It is exactly a year since the devastating floods hit Kashmir. I want to share the emotional trauma of reporting from the Valley which turned into a huge, swallowing lake while my own family was stuck in the waters.

It was a sunny Sunday in 2014. The incessant rain for the last few days had swollen the Jhelum river. But nobody had thought the river's fury would unleash on "Earth's Paradise" and turn it into hell. But it did. The embankments broke and the waters entered Srinagar city.

A text message from the senior most army officer in the valley woke me up at 6:10 in the morning. It said, "BB (Badami Bagh) Cantt flooded due to breach near Shivpora at midnight.
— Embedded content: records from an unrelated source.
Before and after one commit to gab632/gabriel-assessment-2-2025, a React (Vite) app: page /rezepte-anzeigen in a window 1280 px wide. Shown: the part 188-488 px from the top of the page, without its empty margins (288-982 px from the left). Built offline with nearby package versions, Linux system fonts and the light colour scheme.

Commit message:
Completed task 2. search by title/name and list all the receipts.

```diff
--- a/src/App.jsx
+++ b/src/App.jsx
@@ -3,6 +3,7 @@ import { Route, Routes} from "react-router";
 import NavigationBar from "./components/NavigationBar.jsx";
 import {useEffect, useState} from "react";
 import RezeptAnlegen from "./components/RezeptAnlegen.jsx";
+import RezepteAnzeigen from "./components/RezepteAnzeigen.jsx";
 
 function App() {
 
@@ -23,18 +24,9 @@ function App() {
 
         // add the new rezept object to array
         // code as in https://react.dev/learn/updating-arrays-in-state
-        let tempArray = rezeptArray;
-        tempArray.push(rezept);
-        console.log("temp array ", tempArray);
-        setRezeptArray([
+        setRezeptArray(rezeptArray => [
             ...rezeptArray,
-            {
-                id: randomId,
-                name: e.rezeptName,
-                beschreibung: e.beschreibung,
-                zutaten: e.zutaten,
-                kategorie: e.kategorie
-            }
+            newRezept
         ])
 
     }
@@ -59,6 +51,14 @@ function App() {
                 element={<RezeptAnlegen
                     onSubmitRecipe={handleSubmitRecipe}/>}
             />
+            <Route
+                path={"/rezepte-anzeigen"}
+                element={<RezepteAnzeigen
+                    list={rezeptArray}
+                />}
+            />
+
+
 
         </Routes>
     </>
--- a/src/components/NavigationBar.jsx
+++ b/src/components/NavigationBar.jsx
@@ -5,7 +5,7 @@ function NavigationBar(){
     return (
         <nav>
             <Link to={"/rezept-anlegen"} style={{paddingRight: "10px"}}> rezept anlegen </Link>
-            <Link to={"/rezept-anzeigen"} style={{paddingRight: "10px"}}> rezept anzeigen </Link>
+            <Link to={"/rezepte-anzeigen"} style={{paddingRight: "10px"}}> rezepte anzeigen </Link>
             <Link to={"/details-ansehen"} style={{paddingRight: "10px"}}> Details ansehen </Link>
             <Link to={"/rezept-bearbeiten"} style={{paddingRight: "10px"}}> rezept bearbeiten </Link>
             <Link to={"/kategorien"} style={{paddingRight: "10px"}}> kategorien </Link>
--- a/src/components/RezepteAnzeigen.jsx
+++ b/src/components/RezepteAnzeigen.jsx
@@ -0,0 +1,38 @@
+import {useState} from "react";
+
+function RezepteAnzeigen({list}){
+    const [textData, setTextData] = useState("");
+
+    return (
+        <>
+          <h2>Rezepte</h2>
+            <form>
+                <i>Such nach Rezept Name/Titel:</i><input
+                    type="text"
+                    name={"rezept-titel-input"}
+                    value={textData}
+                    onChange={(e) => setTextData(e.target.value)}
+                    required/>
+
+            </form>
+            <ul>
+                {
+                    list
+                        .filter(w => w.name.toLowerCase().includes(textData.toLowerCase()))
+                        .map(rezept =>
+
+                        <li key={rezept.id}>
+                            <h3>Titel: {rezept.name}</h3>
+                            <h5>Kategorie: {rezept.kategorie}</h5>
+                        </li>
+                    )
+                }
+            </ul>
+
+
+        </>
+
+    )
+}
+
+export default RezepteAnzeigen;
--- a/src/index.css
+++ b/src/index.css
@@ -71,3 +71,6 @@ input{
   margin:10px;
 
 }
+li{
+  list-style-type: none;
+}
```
Evacuation of personnel and families in progress." The message stunned me. I called him for more details. He told me the army's helipad was also inundated by the waters which had swept across the cantonment during the night. I passed on the information to my office and immediately set out for work.

On my way to office, I saw rapidly-moving waters discovering new areas of the city. In a few hours, most parts of the city were under water, and its people were still coming to terms with what was happening so fast -the worst floods in over a century in Jammu and Kashmir.
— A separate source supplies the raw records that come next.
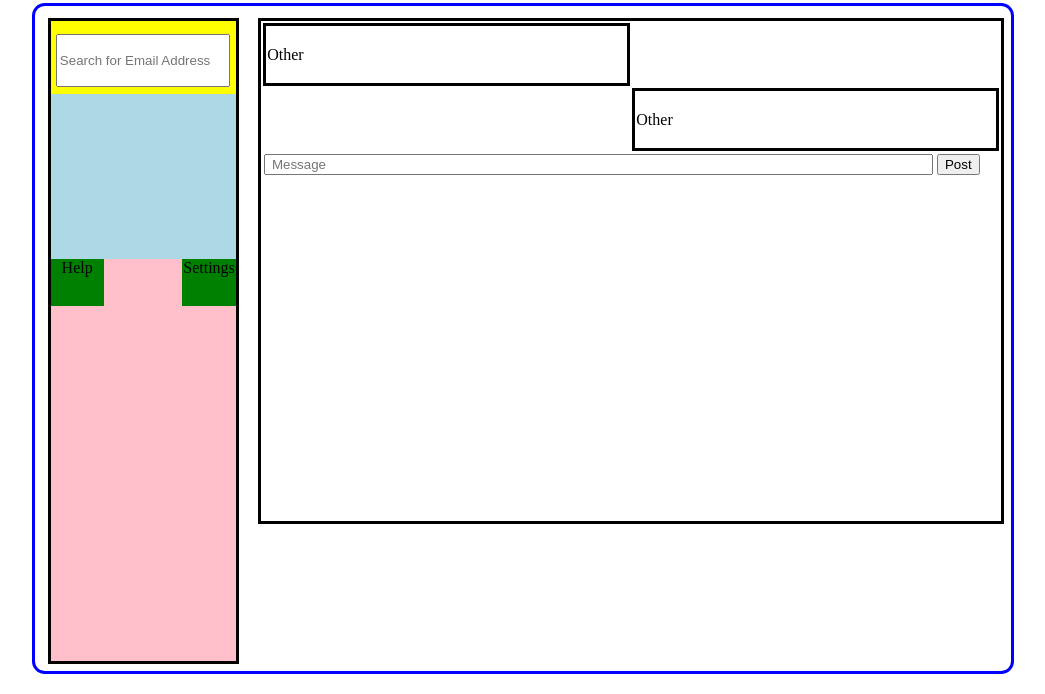
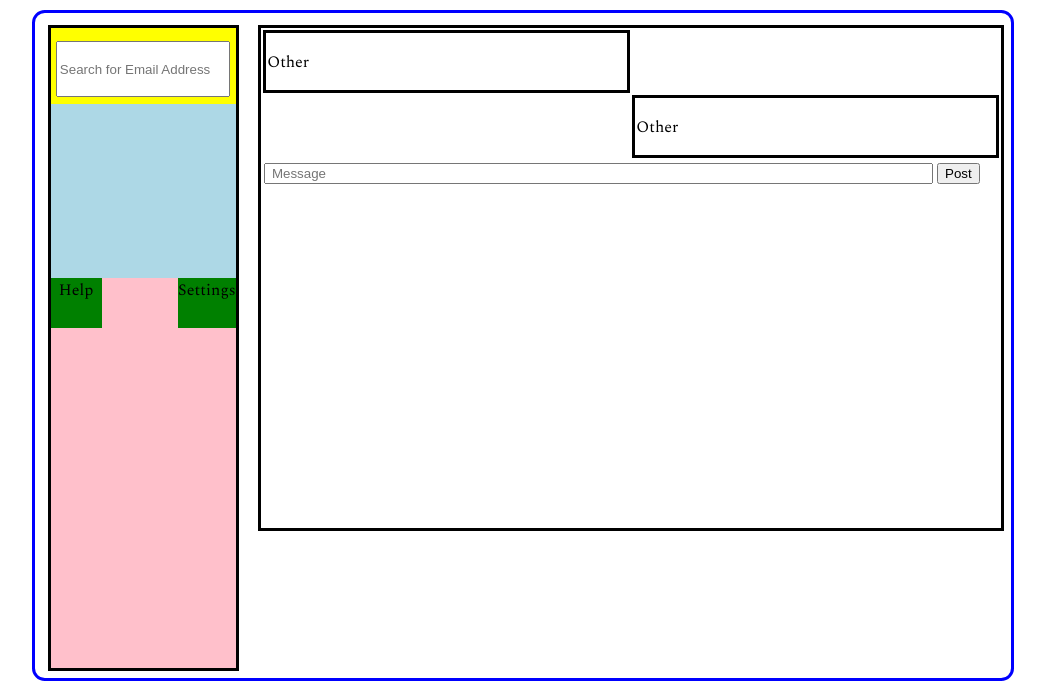
Before and after one commit to NicholasSynovic/ShortStack, a website built with webpack: page src/app/index.html in a window 1280 px wide. Shown: the part 114-808 px from the top of the page, without its empty margins (117-1162 px from the left). Built offline with nearby package versions, Linux system fonts and the light colour scheme; some packages are replaced by stand-ins of ours; no server answers.

Commit message:
Implement custom fonts everywhere

```diff
--- a/src/app/index.html
+++ b/src/app/index.html
@@ -7,6 +7,8 @@
         <meta name="viewport" content="width=device-width, initial-scale=1.0">
         <link rel="stylesheet" href="../css/app_index.css">
         <link rel="stylesheet" href="../css/component_navbar.css">
+        <link rel="stylesheet" href="https://fonts.googleapis.com/css?family=Spectral">
+        <link rel="stylesheet" href="https://fonts.googleapis.com/css?family=Karla">
         <script defer="defer" src="../components/navbar.js" onload="navbarApp()"></script>
     </head>
     <body>
--- a/src/css/app_index.css
+++ b/src/css/app_index.css
@@ -5,6 +5,8 @@ body    {
     min-width: 50vw;
     max-height: 100vh;
     max-width: 100vw;
+    font-family: "Spectral", "Karla";
+
 }
 
 #content    {
--- a/src/css/root_signInUp.css
+++ b/src/css/root_signInUp.css
@@ -5,6 +5,7 @@ body    {
     min-width: 50vw;
     max-height: 100vh;
     max-width: 100vw;
+    font-family: "Spectral", "Karla";
 }
 
 
```
Also changed, not shown: src/signIn.html (+2 -0 lines), src/signUp.html (+2 -0 lines).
We began reporting live from the not-so-submerged patches. Soon I was told our office has also got submerged. We kept reporting live from different locations. Our own lives were vulnerable. We got a flood of frantic calls and SMS messages from distraught people stuck on rooftops. By afternoon, the phone lines were down. Services from all the network providers stopped almost simultaneously. The landlines went next. There was no way we could gather news now, no way could we contact our Delhi office. All land routes had been cut off, our movement got extremely curtailed.

Within a few hours, much of Srinagar, including the NDTV office in Srinagar was inundated by water.
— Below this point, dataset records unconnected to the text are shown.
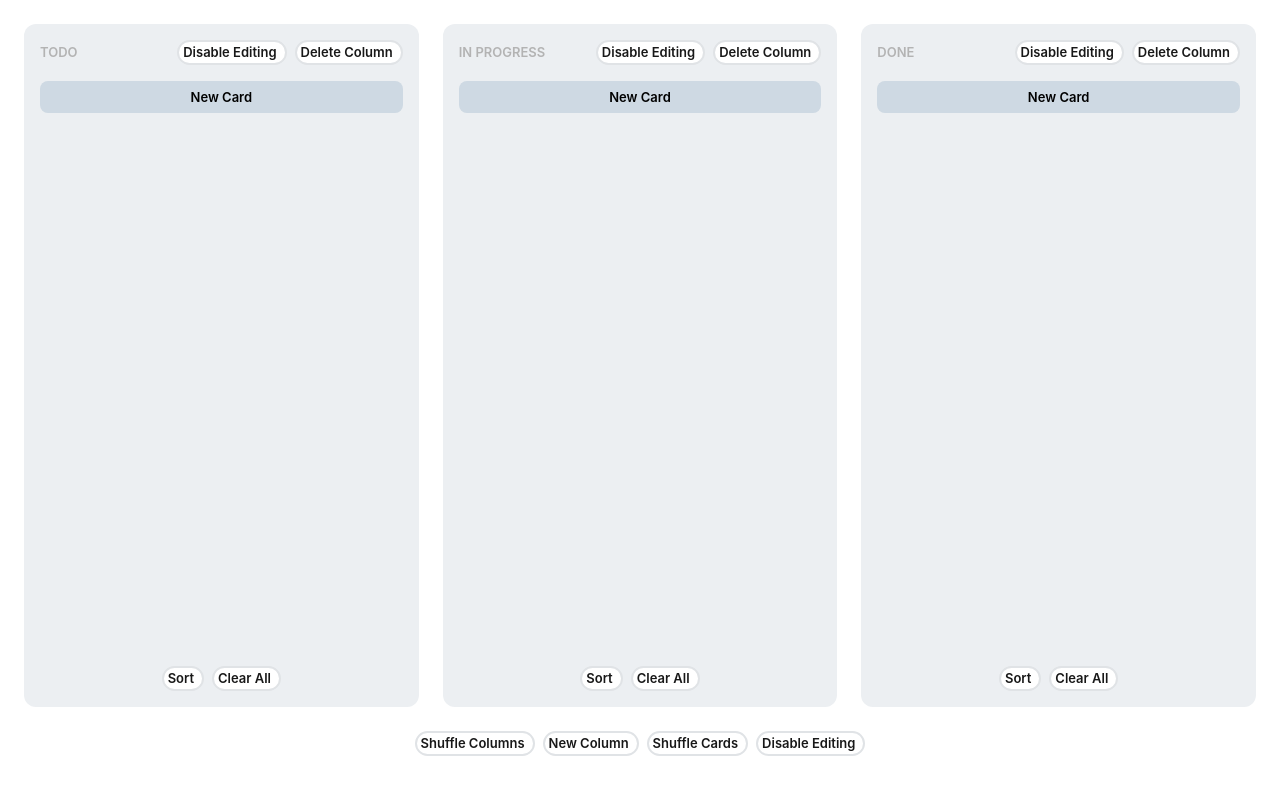
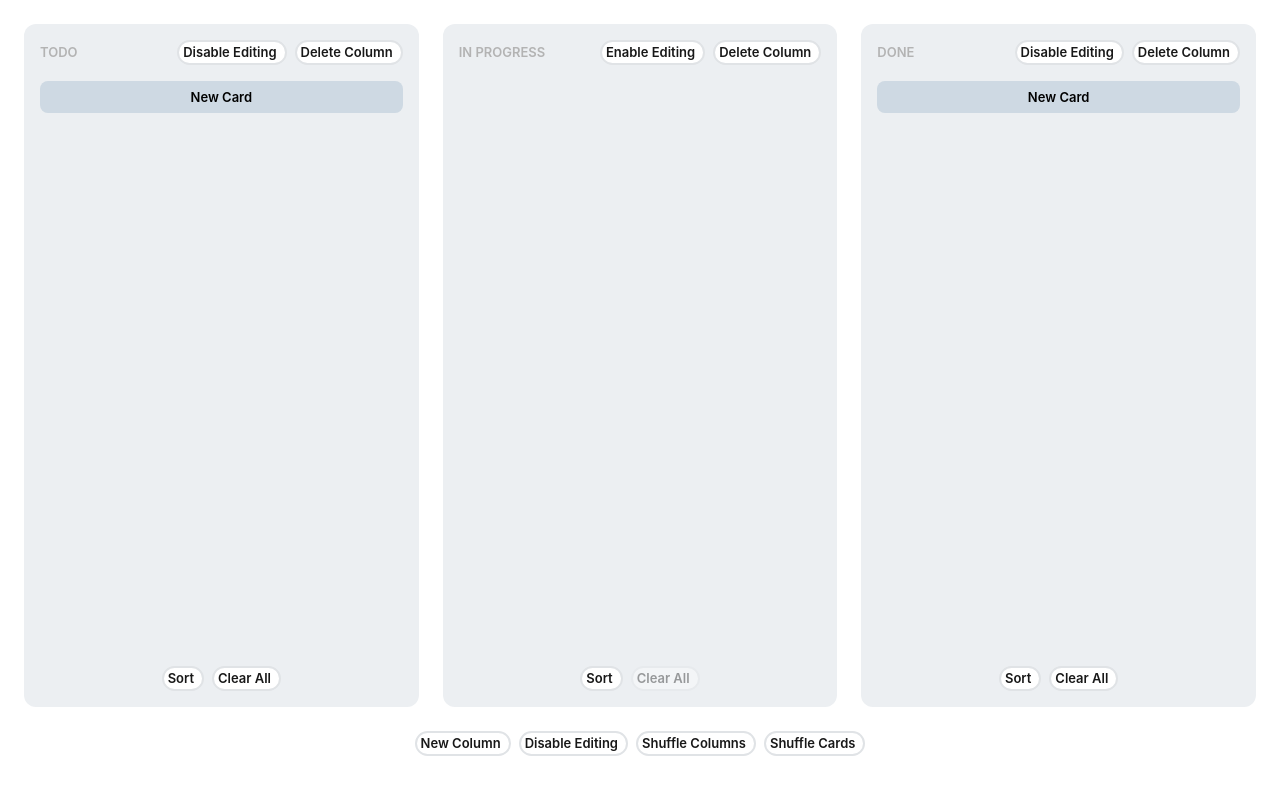
Before and after one commit to segoriy/test, a Vue app: page / in a window 1280 px wide. Shown: the top 794 px of the page. Built offline with nearby package versions, Linux system fonts and the light colour scheme.

Commit message:
Add can edit feature for kanboard and for column

```diff
--- a/src/components/ActionButtonsToolbar.vue
+++ b/src/components/ActionButtonsToolbar.vue
@@ -9,13 +9,19 @@ function handleAddNewColumnClick() {
   kanBoard.addColumn();
 };
 
+function handleToggleEditingClick() {
+  kanBoard.toggleEditingAll();
+};
+
 </script>
 <template>
   <ButtonStack>
+    <BaseButton @click="handleAddNewColumnClick"> New Column </BaseButton>
+    <BaseButton :disabled="!kanBoard.columns.length" @click="handleToggleEditingClick"> {{ kanBoard.canEditAll ?
+      'Disable' : 'Enable' }} Editing
+    </BaseButton>
     <BaseButton> Shuffle Columns</BaseButton>
-    <BaseButton @click="handleAddNewColumnClick"> New Column </BaseButton>
     <BaseButton> Shuffle Cards</BaseButton>
-    <BaseButton> Disable Editing </BaseButton>
   </ButtonStack>
 </template>
 <style scoped></style>
--- a/src/components/KanBoard.vue
+++ b/src/components/KanBoard.vue
@@ -20,12 +20,17 @@ function handleClearAllCards(id: Column['id']) {
   kanBoard.clearAllCards(id);
 }
 
+function handleDisableEditingColumn(id: Column['id']) {
+  kanBoard.toggleEditing(id);
+}
+
 </script>
 <template>
   <div class="kanboard">
     <KanColumn v-for="column in kanBoard.columns" :key="column.id" :id="column.id" :cards="column.cards"
-      v-model:title="column.title" @add-new-card="handleAddNewCard" @delete-card="handleDeleteCard"
-      @delete-column="handleDeleteColumn(column.id)" @clear-all-cards="handleClearAllCards" class="column">
+      :can-edit="column.canEdit" v-model:title="column.title" @add-new-card="handleAddNewCard"
+      @delete-card="handleDeleteCard" @delete-column="handleDeleteColumn" @clear-all-cards="handleClearAllCards"
+      @disable-editing="handleDisableEditingColumn" class="column">
     </KanColumn>
   </div>
 </template>
--- a/src/components/KanColumn.vue
+++ b/src/components/KanColumn.vue
@@ -15,13 +15,14 @@ const emit = defineEmits<{
   (e: 'sortCards', id: Column['id']): void
   (e: 'clearAllCards', id: Column['id']): void
   (e: 'disableEditing', id: Column['id']): void
-  (e: 'deleteColumn'): void
+  (e: 'deleteColumn', id: Column['id']): void
   (e: 'updateColumnTitle', id: Column['id'], title: string): void
 }>();
 
-const { cards, id: columnId } = defineProps<{
+const { cards, id: columnId, canEdit } = defineProps<{
   cards: Card[],
   id: Column['id'],
+  canEdit: boolean,
 }>();
 
 const title = defineModel<string>('title');
@@ -72,8 +73,12 @@ function handleDeleteExistingCard(id: Card['id']) {
   emit('deleteCard', columnId, id);
 }
 
+function handleDisableEditingClick() {
+  emit('disableEditing', columnId);
+}
+
 function handleDeleteColumnClick() {
-  emit('deleteColumn');
+  emit('deleteColumn', columnId);
 }
 
 function handleClearAllClick() {
@@ -94,21 +99,21 @@ function handleClearAllClick() {
 
       </div>
       <ButtonStack>
-        <BaseButton @click="emit('disableEditing', columnId)">Disable Editing</BaseButton>
+        <BaseButton @click="handleDisableEditingClick"> {{ canEdit ? 'Disable' : 'Enable' }} Editing</BaseButton>
         <BaseButton @click="handleDeleteColumnClick">Delete Column</BaseButton>
       </ButtonStack>
     </div>
     <div class='body'>
       <KanCard v-for="card in cards" :key="card.id" @delete-card="handleDeleteExistingCard(card.id)"
-        v-model:title="card.title" v-model:content="card.content" />
-      <div class="new-card-button">
+        v-model:title="card.title" v-model:content="card.content" :can-edit="canEdit" />
+      <div v-if="canEdit" class="new-card-button">
         <NewCardButton @new-click="handleNewCardClick" />
       </div>
     </div>
     <div class="footer">
       <ButtonStack>
         <BaseButton @click="emit('sortCards', columnId)">Sort</BaseButton>
-        <BaseButton @click="handleClearAllClick">Clear All</BaseButton>
+        <BaseButton :disabled="!canEdit" @click="handleClearAllClick">Clear All</BaseButton>
       </ButtonStack>
     </div>
   </div>
--- a/src/stores/kanboard.ts
+++ b/src/stores/kanboard.ts
@@ -18,7 +18,6 @@ type Card = {
 
 const genId = () => Date.now() + Math.random();
 
-
 export const useKanBoardStore = defineStore('kanBoard', () => {
   const columns = ref<Column[]>([
     {
@@ -33,7 +32,7 @@ export const useKanBoardStore = defineStore('kanBoard', () => {
       id: genId(),
       cards: [],
       updated: 0,
-      canEdit: true,
+      canEdit: false,
     },
     {
       title: 'done',
@@ -47,6 +46,15 @@ export const useKanBoardStore = defineStore('kanBoard', () => {
   const getColumnById = computed(() => (id: Column["id"]) => {
     return columns.value.find(item => item.id === id);
   });
+
+  const canEditSame = computed(() => {
+    if (!columns.value.length) return false;
+    return columns.value.every((el) => el.canEdit == columns.value[0].canEdit);
+  })
+
+  const canEditAll = computed(() => {
+    return canEditSame.value ? columns.value[0].canEdit : true;
+  })
 
   function addColumn() {
     columns.value.push({
@@ -95,17 +103,27 @@ export const useKanBoardStore = defineStore('kanBoard', () => {
 
   }
 
+  function toggleEditing(id: Column['id']) {
+    const column = getColumnById.value(id);
 
+    if (!column) return;
 
-  function disableEditing() {
+    column.canEdit = !column.canEdit;
+  }
 
+  function toggleEditingAll() {
+    if (columns.value.find((el) => el.canEdit)) {
+      columns.value.forEach((el) => el.canEdit = false);
+    } else {
+      columns.value.forEach((el) => el.canEdit = !el.canEdit);
+    }
   }
 
   function shuffleCards(column: Column) {
 
   }
 
-  return { columns, shuffleColumns, addColumn, shuffleCards, disableEditing, deleteColumn, addNewCard, deleteCard, clearAllCards }
+  return { columns, shuffleColumns, addColumn, shuffleCards, toggleEditing, deleteColumn, addNewCard, deleteCard, clearAllCards, toggleEditingAll, canEditAll }
 });
 
 export type { Column, Card };
```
As the clock was ticking, worries for my family were also growing. There was only Aircel with a patchy network to rely on. Luckily, I got through to my sister. She told me that they were on the second floor of our house and that the water levels were constantly rising. I spoke to my father and tried to console him. He asked me why didn't I warn him about the intensity of the floods during the the day. The call dropped and my heart sank.

Our technical capacities were hampered. Our satellite van was running out of fuel. In the evening, I met 27-year-old Hilal who was getting married the next day. Hilal's devastated family lost everything to the floods. He had to postpone the wedding. The situation was absolutely chaotic, but through our reporting, we tried to act as a bridge between people. We decided to move to the Kashmir University, which had turned into an impromptu relief camp.

Zafar Iqbal's house was also destroyed in the floods.

Next day, I was interviewing Tariq, my cameraman, who like me had no clue about his family - whether they were alive. Tariq broke down in the middle of the interview. Minutes before his house was hit by the floods, he had shifted his family to his brother's house, a relatively safer place. But soon the floods smashed his brother's house as well.

My own house was destroyed by the floods. My parents shifted all their belongings to the first floor after the ground floor got inundated. But soon water gushed onto the first floor as well destroying everything. As the waters kept constantly rising, my family was forced to take refuge under the rooftop. The priority was to get my sister and her one-month-old baby to safety, but there was no way help could reach them. After three days, my sister and her baby were evacuated in a boat.

The response of the people was a unified and collective one. Kashmiris faced the floods heroically and reached out to help each other. The response from ordinary people from rest of the country was also extremely heartening. They tried their best to help those in distress. But the state has been found lacking. What is ironic is that Kashmir floods were not declared as a 'national calamity' and international aid agencies were barred from sending aid directly into Kashmir.

In the end, people have been mostly left to fend for themselves for rebuilding their lives. But history shows Kashmiris are resilient, dignified and strong people. They have overcome and they shall overcome.

(Sheikh Zaffar Iqbal is Jammu and Kashmir Bureau Chief, NDTV)

Disclaimer: The opinions expressed within this article are the personal opinions of the author. The facts and opinions appearing in the article do not reflect the views of NDTV and NDTV does not assume any responsibility or liability for the same.

Listen to the latest songs, only on JioSaavn.com